Instead of writing about just any old lake house, talk about how the porch sags, or the neighbors’ cottage is so close your protagonist can hear them arguing when the husband comes home drunk at two in the morning, or the water’s too cold to go swimming even in July.
If you’re writing genre fiction (scifi, fantasy, etc), try to begin with an ordinary setting that we all know fairly well (like a forest, diner, school, etc.) and then warp the smaller details to transform it into something unique.
5. Back Story
[Image from: http://favim.com/image/188660/%5D
Back story is extremely important in short stories (and, of course, writing in general). To know where a character’s going, you need to know where they were before the story began, too. On the other hand, you don’t want to overload the reader with back story. Ultimately, you want to include just enough to give the reader a general idea of the Before without giving them the exact, nitty gritty details. And–returning to conflict, again–you want to include back story for all the different sub-conflicts you’ve got going on (unless one doesn’t have any back story, because it begins during your short story itself… in which case, you know, just skip this step).
Try not to give away your back story in info-dumping paragraphs, but rather just touch on it here and there in details.

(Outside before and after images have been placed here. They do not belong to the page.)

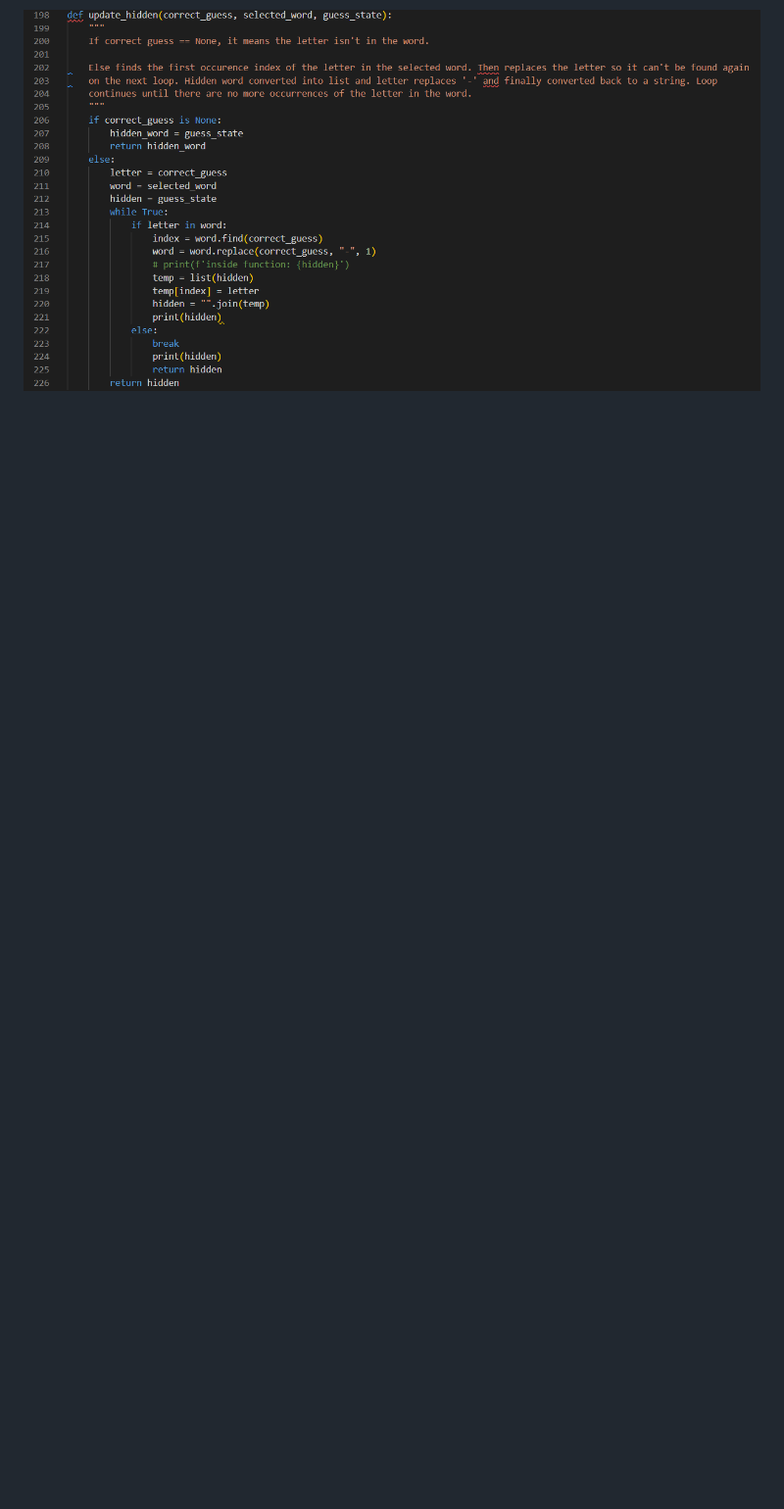
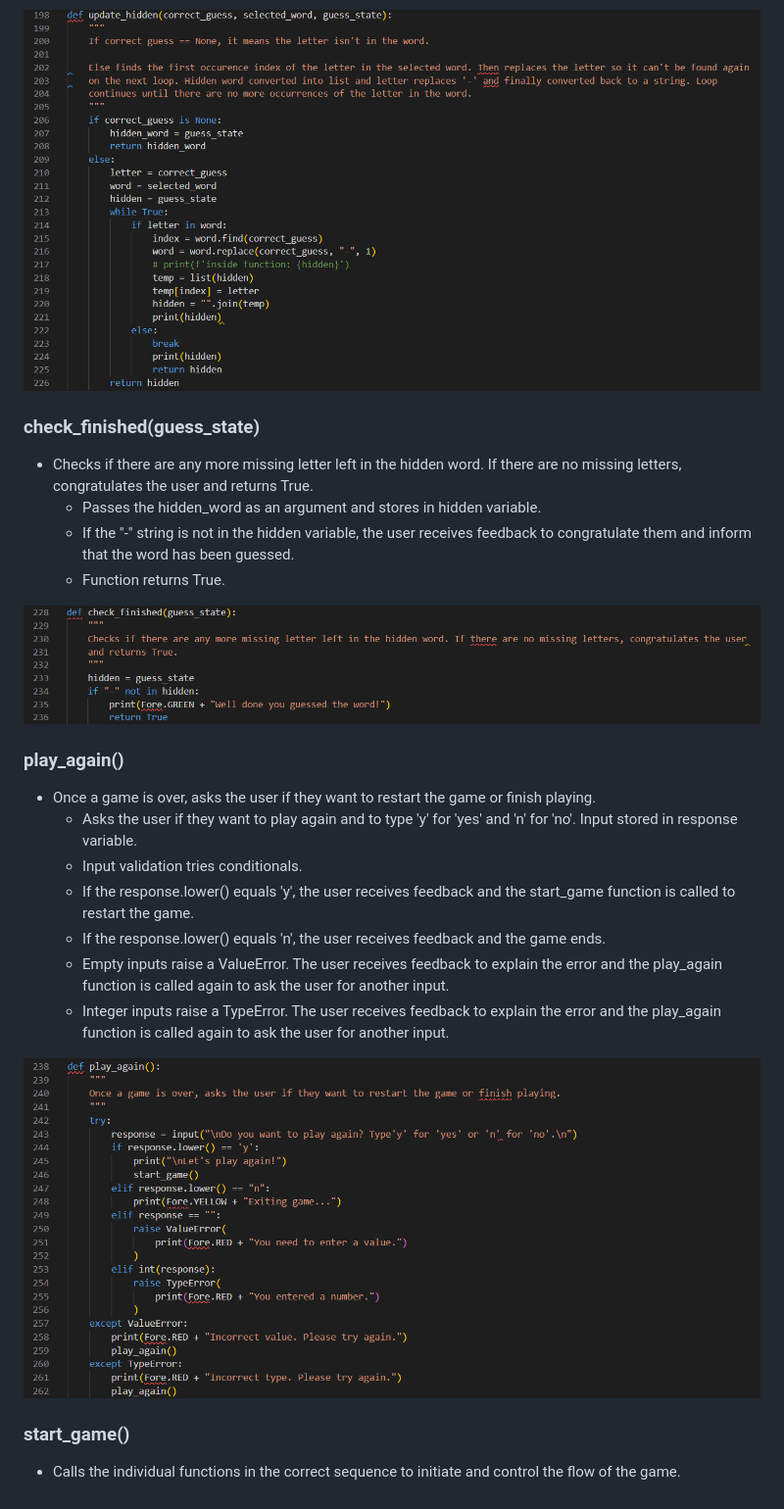
Before and after one commit to JamesMartin1998/Python-Project, a Markdown page: README.md, the part around the change. Shown: that part at 98% size. GitHub-like rendering; pictures changed too: images/check_finished.png (added), images/play_again.png (added); blank space fills up the shorter version.

Commit message:
add play_again function to readme

```diff
--- a/README.md
+++ b/README.md
@@ -72,3 +72,29 @@ returns the difficulty.
     - Else, the correct_guess needs to be found in the word. The arguments are stored in variables. Within an infinte while loop, the .find() method is used to find the index of the correct_guess in the word and stored in the variable 'index'. The .replace() method is used to replace the letter with "-" (on the next loop iteration, the letter won't be found at that index again. Allows us to check for the same letter at another index.). The temp variable stores a list version of the hidden word. The letter value can then be assigned to temp at the correct index. The .join method joins the list to an empty string and stores in the 'hidden' variable. The loop repeats as it is possible for the letter to apear multiple times in the word. Once the letter is no longer found, the loop breaks and the hidden is returned.
 
 ![Image showing check_letter_in_word code](./images/update_hidden.png)
+
+### check_finished(guess_state)
+
+- Checks if there are any more missing letter left in the hidden word. If there are no missing letters, congratulates the user
+    and returns True.
+    - Passes the hidden_word as an argument and stores in hidden variable.
+    - If the "-" string is not in the hidden variable, the user receives feedback to congratulate them and inform that the word has been guessed.
+    - Function returns True.
+
+![Image showing check_finished code](./images/check_finished.png)
+
+### play_again()
+
+- Once a game is over, asks the user if they want to restart the game or finish playing.
+    - Asks the user if they want to play again and to type 'y' for 'yes' and 'n' for 'no'. Input stored in response variable.
+    - Input validation tries conditionals.
+    - If the response.lower() equals 'y', the user receives feedback and the start_game function is called to restart the game.
+    - If the response.lower() equals 'n', the user receives feedback and the game ends.
+    - Empty inputs raise a ValueError. The user receives feedback to explain the error and the play_again function is called again to ask the user for another input.
+    - Integer inputs raise a TypeError. The user receives feedback to explain the error and the play_again function is called again to ask the user for another input.
+
+![Image showing play_again code](./images/play_again.png)
+
+### start_game()
+
+- Calls the individual functions in the correct sequence to initiate and control the flow of the game.
```
Also changed, not shown: 1 other file.
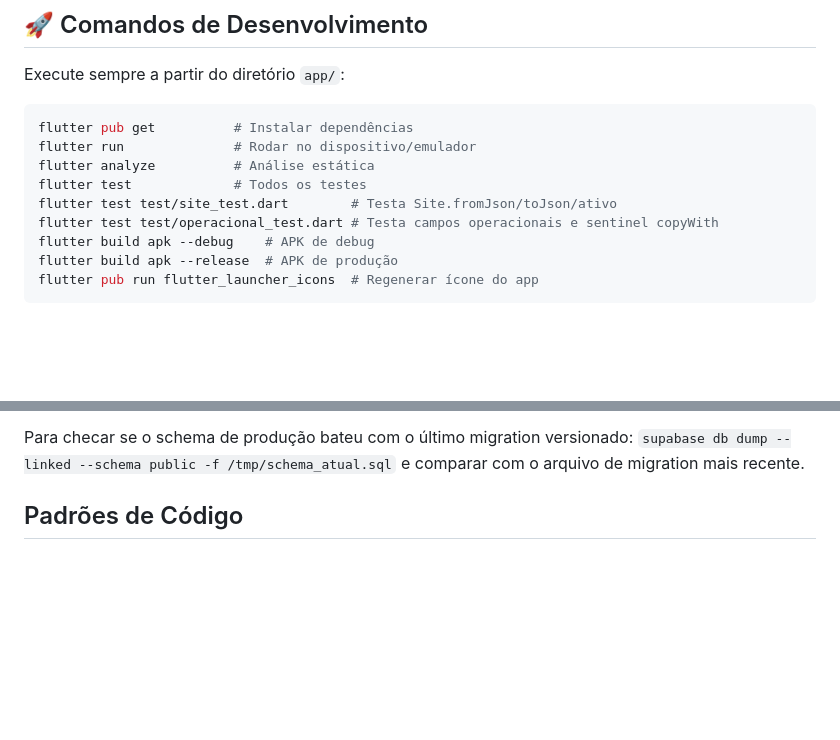
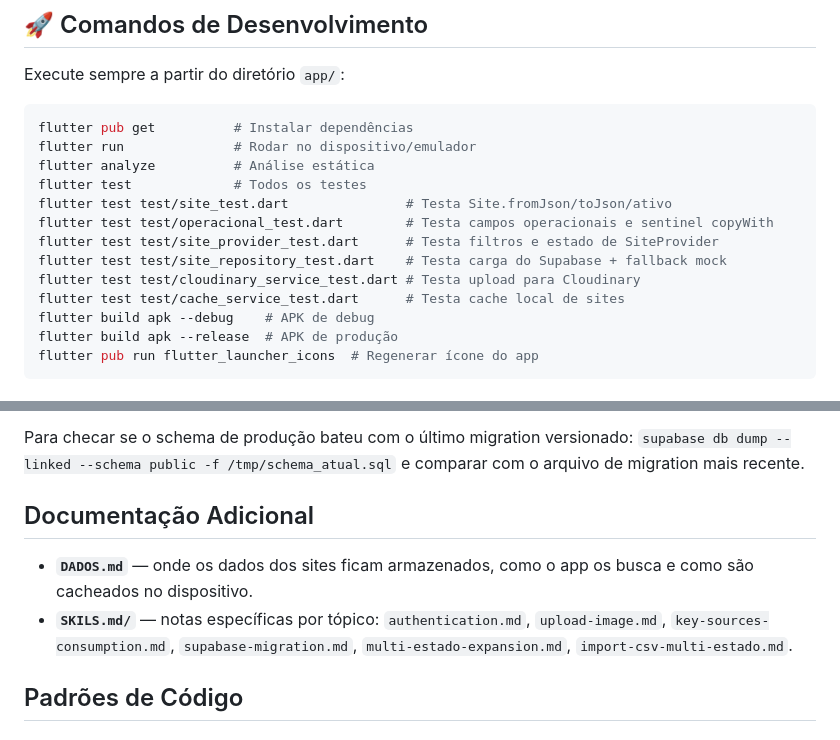
Before and after one commit to RafaelRodriguest/Movel-Tracker, a Markdown page: CLAUDE.md, 2 parts joined by grey strips. Drawn GitHub-style; blank space fills up the shorter version.

Commit message:
chore: atualizar CLAUDE.md com comandos de teste e docs adicionais
Lista de flutter test estava incompleta (faltavam site_provider, site_repository, cloudinary_service, cache_service) e faltava referência a DADOS.md/SKILS.md na seção de documentação.

Co-Authored-By: Claude Sonnet 5 <noreply@anthropic.com>

```diff
--- a/CLAUDE.md
+++ b/CLAUDE.md
@@ -169,8 +169,12 @@ flutter pub get          # Instalar dependências
 flutter run              # Rodar no dispositivo/emulador
 flutter analyze          # Análise estática
 flutter test             # Todos os testes
-flutter test test/site_test.dart        # Testa Site.fromJson/toJson/ativo
-flutter test test/operacional_test.dart # Testa campos operacionais e sentinel copyWith
+flutter test test/site_test.dart               # Testa Site.fromJson/toJson/ativo
+flutter test test/operacional_test.dart        # Testa campos operacionais e sentinel copyWith
+flutter test test/site_provider_test.dart      # Testa filtros e estado de SiteProvider
+flutter test test/site_repository_test.dart    # Testa carga do Supabase + fallback mock
+flutter test test/cloudinary_service_test.dart # Testa upload para Cloudinary
+flutter test test/cache_service_test.dart      # Testa cache local de sites
 flutter build apk --debug    # APK de debug
 flutter build apk --release  # APK de produção
 flutter pub run flutter_launcher_icons  # Regenerar ícone do app
@@ -195,6 +199,11 @@ Isso mantém `supabase/migrations/` como fonte da verdade do schema — sem isso
 **Carga de dados em massa** (ex.: importação de CSV de sites novos) é diferente de mudança de schema — pode continuar sendo feita via SQL Editor ou script, já que não é algo que faz sentido versionar como migration. Mas documente o que foi feito (memória do projeto ou commit) para rastreabilidade.
 
 Para checar se o schema de produção bateu com o último migration versionado: `supabase db dump --linked --schema public -f /tmp/schema_atual.sql` e comparar com o arquivo de migration mais recente.
+
+## Documentação Adicional
+
+- **`DADOS.md`** — onde os dados dos sites ficam armazenados, como o app os busca e como são cacheados no dispositivo.
+- **`SKILS.md/`** — notas específicas por tópico: `authentication.md`, `upload-image.md`, `key-sources-consumption.md`, `supabase-migration.md`, `multi-estado-expansion.md`, `import-csv-multi-estado.md`.
 
 ## Padrões de Código
 
```
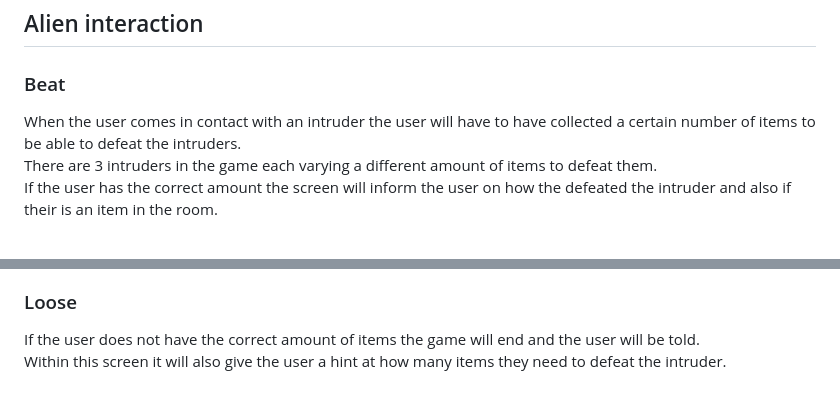
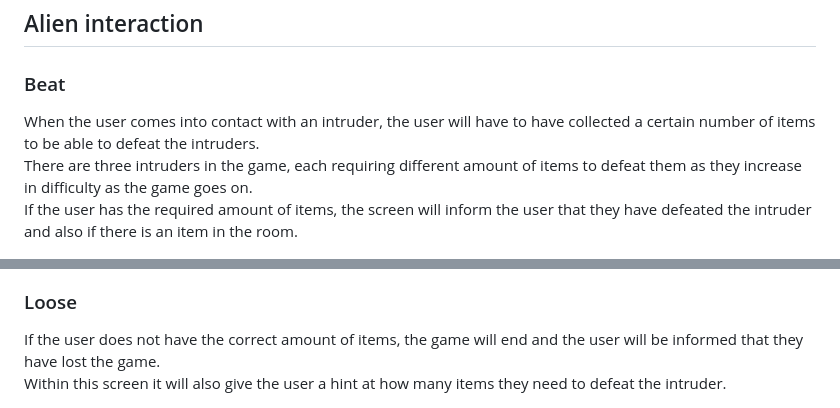
Before and after one commit to JamieB92/portfolio-project-three, a Markdown page: README.md, 2 parts joined by grey strips. Rendered like a GitHub page.

```diff
--- a/README.md
+++ b/README.md
@@ -55,14 +55,14 @@ Get item:<br>
 
 ## Alien interaction
 ### Beat
-When the user comes in contact with an intruder the user will have to have collected a certain number of items to be able to defeat the intruders.<br>
-There are 3 intruders in the game each varying a different amount of items to defeat them.<br>
-If the user has the correct amount the screen will inform the user on how the defeated the intruder and also if their is an item in the room.<br>
+When the user comes into contact with an intruder, the user will have to have collected a certain number of items to be able to defeat the intruders.<br>
+There are three intruders in the game, each requiring different amount of items to defeat them as they increase in difficulty as the game goes on.<br>
+If the user has the required amount of items, the screen will inform the user that they have defeated the intruder and also if there is an item in the room.<br>
 
 <img src="./images/win.png">
 
 ### Loose
-If the user does not have the correct amount of items the game will end and the user will be told.<br>
+If the user does not have the correct amount of items, the game will end and the user will be informed that they have lost the game.<br>
 Within this screen it will also give the user a hint at how many items they need to defeat the intruder.<Br>
 
 <img src="./images/loose.png">
```
Also changed, not shown: other parts of README.md (+17 -17 lines).
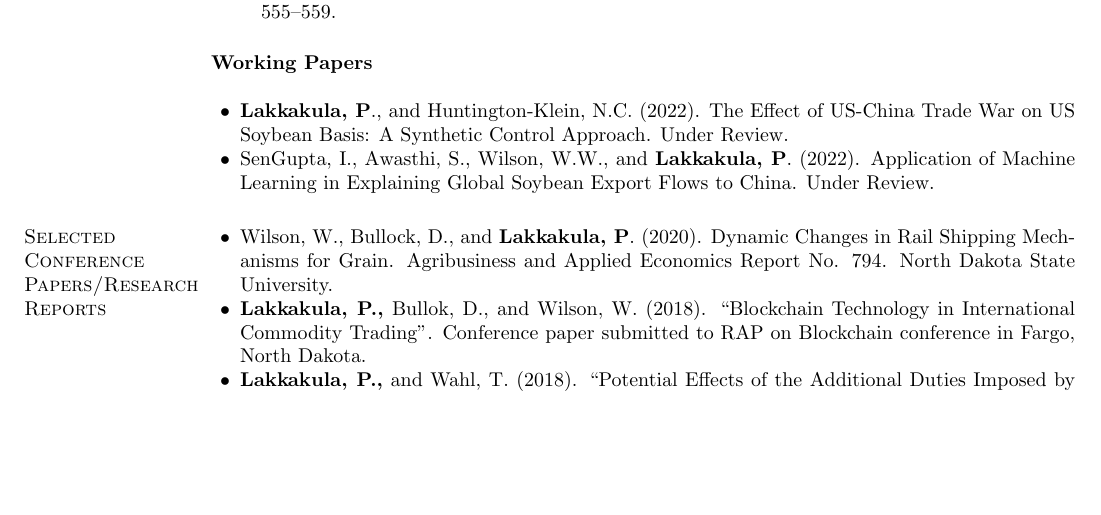
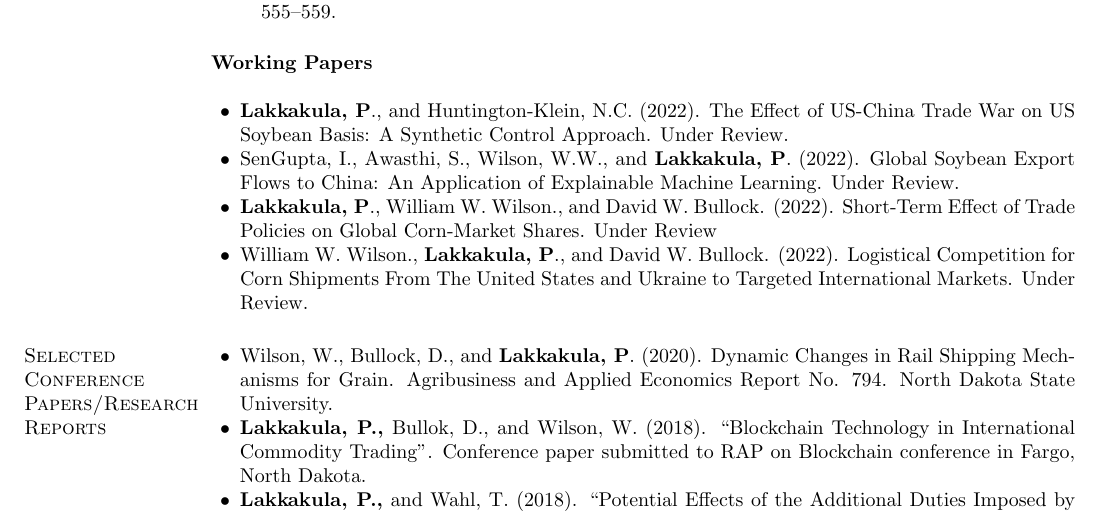
Before and after one commit to rajlakkakula/CV, a LaTeX CV (CV_Lakkakula.tex): part of page 3 of 5, cut so that both start at the same text, the shorter picture padded with empty space. Compiled offline with pdfLaTeX.

Commit message:
udpated pubs under review

```diff
--- a/CV_Lakkakula.tex
+++ b/CV_Lakkakula.tex
@@ -222,7 +222,9 @@ University of Florida, Gainesville, FL, USA
 %\item Bullock, D. W., Wilson, W. W., and {\bf Lakkakula, P}. (2022). \say{Short-Term Dynamics and Structural Changes in the U.S. and Brazil Soybean Basis: Seasonality, Volatility, Structural Breaks and Information Flows}. Target Journal: {\em Journal of Commodity Markets},
 %\item  Olson, F., {\bf Lakkakula, P}., and Schweiss, K. (2021). \say{The Impact of Business Unit Mix and Firm Size on Cooperative Financial Performance}. Target Journal: {\em Agricultural Finance Review.}
 %\item {\bf Lakkakula, P}., Schmitz, T., and Wahl, T. (2020). \say{Welfare Analysis of Sweetener Trade between the United States and Mexico}. Target Journal: {\em American Journal of Agricultural Economics.}
-\item SenGupta, I., Awasthi, S., Wilson, W.W., and {\bf Lakkakula, P}. (2022). Application of Machine Learning in Explaining Global Soybean Export Flows to China. Under Review.
+\item SenGupta, I., Awasthi, S., Wilson, W.W., and {\bf Lakkakula, P}. (2022). Global Soybean Export Flows to China: An Application of Explainable Machine Learning. Under Review.
+\item {\bf Lakkakula, P}., William W. Wilson., and David W. Bullock. (2022). Short-Term Effect of Trade Policies on Global Corn-Market Shares. Under Review
+\item William W. Wilson., {\bf Lakkakula, P}., and David W. Bullock. (2022). Logistical Competition for Corn Shipments From The United States and Ukraine to Targeted International Markets. Under Review.
 %\item {\bf Lakkakula, P}., Wilson, W.W., and Bullock, D. (2021). Evaluating the Dynamic Factors of Soybean Basis From Four Locations.
 %\item {\bf Lakkakula, P}., \& Gold, A. (2018). \say{Strategies and Challenges in Successful Implementation of SSB/Soda Tax}. Target Journal: {\em Public Health Nutrition}
 %\item {\bf Lakkakula, P}., Bullock, D., \& Wilson, W. (2019).\say{Applications of Blockchain Technology in Agriculture.} Target Journal: {\em Journal of Private Enterprise}.
```
Also changed, not shown: CV_Lakkakula.pdf, 3 other files.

Like you can mention how Suzie is fixing her hair because Tommy ruffled it earlier, even though she knows that he knows that she hates it when he does that. Or Tommy could be tapping his fingers because he can’t get the song out of his head he was listening to earlier, which was on a love song playlist Suzie made for him–but this agitates him, because he knows he needs to break up with her, despite her good (or bad?) taste in music.
The more you can make your back story invisible by weaving it in with the story presently happening, the better. It’ll give you more depth/layers to play with and make your story feel much more like a 3D, this-is-actually-happening event, rather than just a random, five page assignment you had to turn in for class.
And there you have it, my Short Story-Writing Checklist!
Reminder that you can enter my thank you giveaway up until 12:00 AM Monday! We’ve got a Beanie Baby, golden Oreos, and a B&N gift card up for grabs.
PS. Are there any other specific elements you look for in short stories, or make sure to include in your own? Share them in the comments–I’m always up for hearing more writing tips, and I’ve got plenty of short story-oriented classes to use them on in my future!